My duties for the day was to build and get the color sensor (fig.1) working. I first began by drawing out the circuit to gain a better insight and overview. The factors that I knew straight away were that the maximum current allowed through the LED was 60mA, there was a 3.5 volt supply that would have a volt drop of 1.25 volts across the LED leaving 2.25V on the resistor connecting the LED to ground. I began to think that 60mA was far to bright and would also reflect the colour black. After using equations[ I=V/R ]and trial and error I found that 120Ω was the perfect resistance value. The next issue with the colour sensor was with determining the value of the resistor on the pull down switch. This was to be crucial for the output signal. After using equations [Vo=R1(Vin)R1/(R1+R2)] and trial and error a resistor of 10kΩ was used. With this now being applied, when the LED was reflecting on white the output signal was 3.3V and when it was hitting black the most voltage in the signal line was 0.3V. Meaning by using c code (fig. 2) when the signal voltage exceed 3V it knew it was on white.

I was also in charge of recording and analyzing the steps taken today with everyone’s work so their would be an ease of information when writing our blogs. The steps where usually: task – problems – solutions. At the beginning it was all done by addressing the obstacles ahead of us and turning them into tasks. I would then return in the middle of the class and record the issues they had with each of there tasks and finally at the end we had a debriefing to see how we each resolved our problems. With this way of recording our information I felt it gave everyone in the group an overview of what was going on in the project and our development.

Ronan was to work on the limit switch. His first issue was that he found a floating voltage on the pin of 0.8 volts. To resolve this Ronan put the floating voltage on the ground wire by switching around the floating voltage pin. Ronan was also in charge of coding the color sensor by distinguishing between black and white. The only issue Ronan had been that the LED on the sensor wasn’t working, but shortly afterward we found it was as simply to be the resistor on the Vcc was connected to the incorrect pin. Nathan was mostly part of our design team. He was researching for the design of the Robosimo and the material and came to the conclusion that perspects would be the lightest for speed and the most cost-effective. He was also designing our Facebook page where we could have a forum to share ideas when we’re not together. Before finishing the day he also neatened up the components on the bread board. Sean was to research future problems that lay ahead of our project and to print out the data sheets for the chips that we are working with. I felt this week we really made a lot of progress and I really do believe next week could be our week to have the first robot to the wall and back.

Figure.1: Colour sensor.     Figure.2: C.Code

Colour sensorc code

Week2

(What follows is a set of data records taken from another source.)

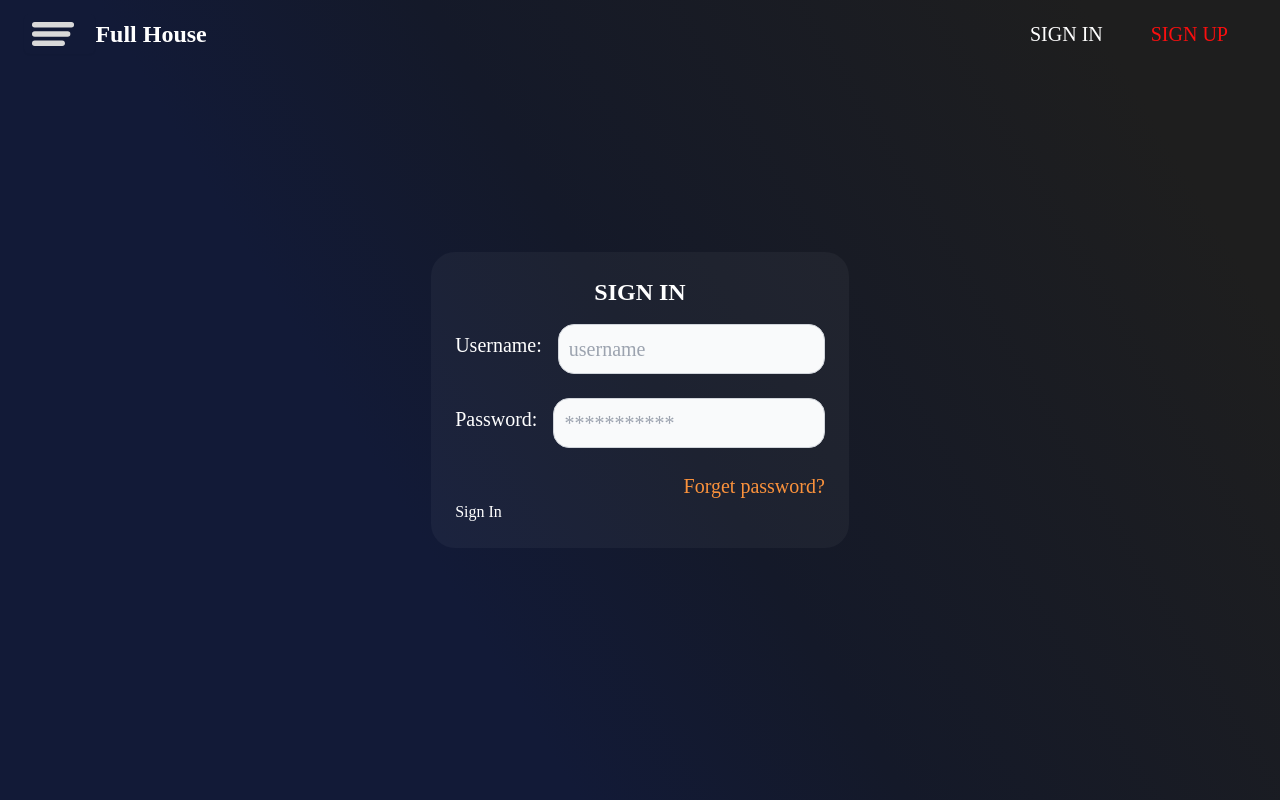
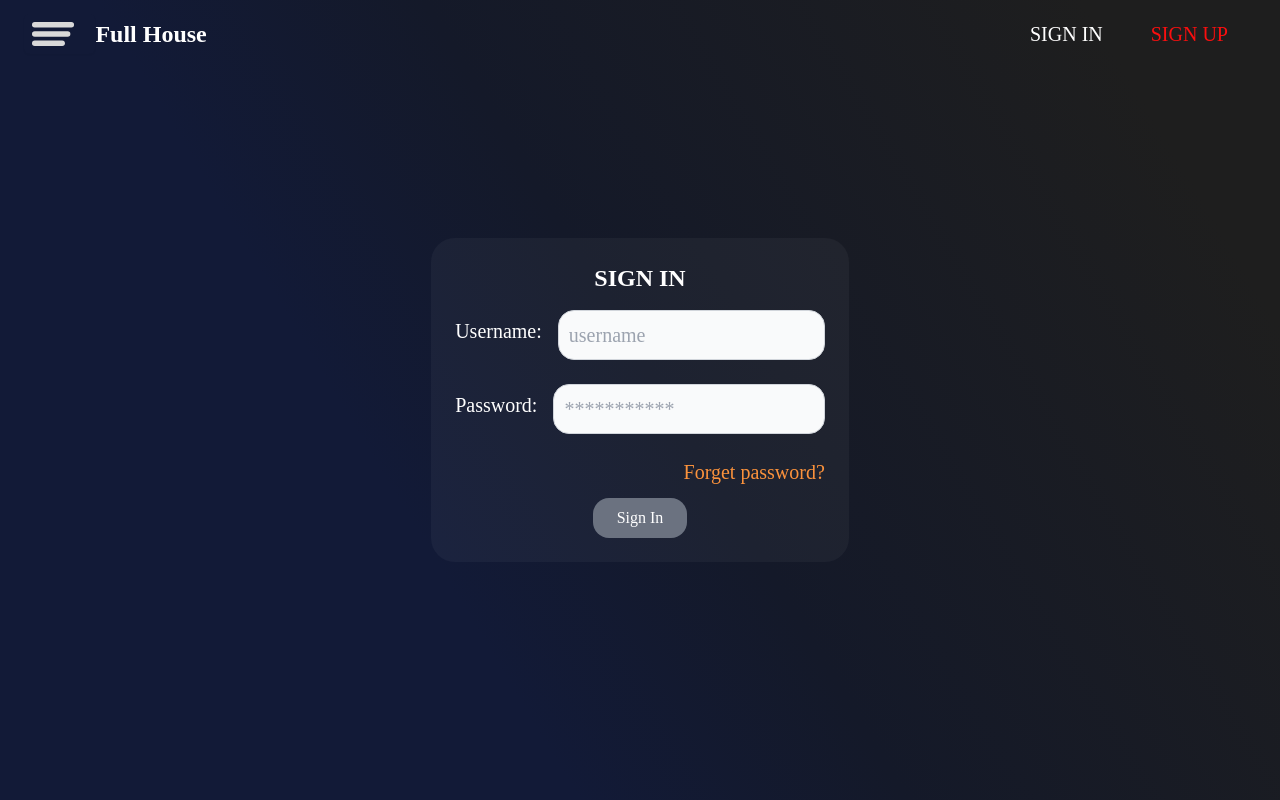
Before and after one commit to tquean15012003/sc2006_fullhouse_frontend, a React (Create React App) app: page /signin in a window 1280 px wide. Built offline with nearby package versions, Linux system fonts and the light colour scheme.

Commit message:
Update sign in page

```diff
--- a/src/pages/SignInPage/SignInPage.js
+++ b/src/pages/SignInPage/SignInPage.js
@@ -86,7 +86,9 @@ export default function SignInPage() {
               <input type="password" id="password" class="text-base md:text-xl bg-gray-50 border border-gray-300 text-gray-900 rounded-2xl focus:ring-blue-500 focus:border-blue-500 block w-full p-2.5" placeholder="***********" required />
             </div>
             <p className="cursor-pointer text-right text-base md:text-xl text-orange-400">Forget password?</p>
-            <button type="text">Sign In</button>
+            <div className="mt-3 flex justify-center items-center">
+              <button className="px-6 py-2 bg-gray-500 hover:bg-gray-200 hover:text-black rounded-2xl" type="text">Sign In</button>
+            </div>
           </form>
         </div>
       </div>
```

We started the day by focusing on getting the switch to work. We began by by putting a volt meter across the switch and seeing if there was a difference in the open and closed state of the switch. After installing the switch we moved onto our main goal of the day, of making the motor go forward and reverse with a delay with C code so we can determine the “On” and “Off” rather than constantly switching between the two states as its 6000 cycles a second. The first piece of code we applied didn’t seem to have any effect, nor did the second small adjustment. We spent the following hour altering and debugging the code to no avail. We then went back to the circuitry and found out that our voltage divider was giving out 5 volts and that the soldering on the voltage divider leg had been partly been broken. After soldering it back together it still wasn’t working. As a group we came to the conclusion that the voltage divider chip was exposed to too high of a heat, causing damage from the solder. After applying the new voltage divider to the circuit the class was over. It was quite discouraging as the class felt like one step forward and 2 steps back. But with that beginning said there was a lot to be understood while problem solving especially with the coding. My soldering skills have definitely improved too. Hopefully in the next class there will be a huge leap as we’ve resolved a lot of issues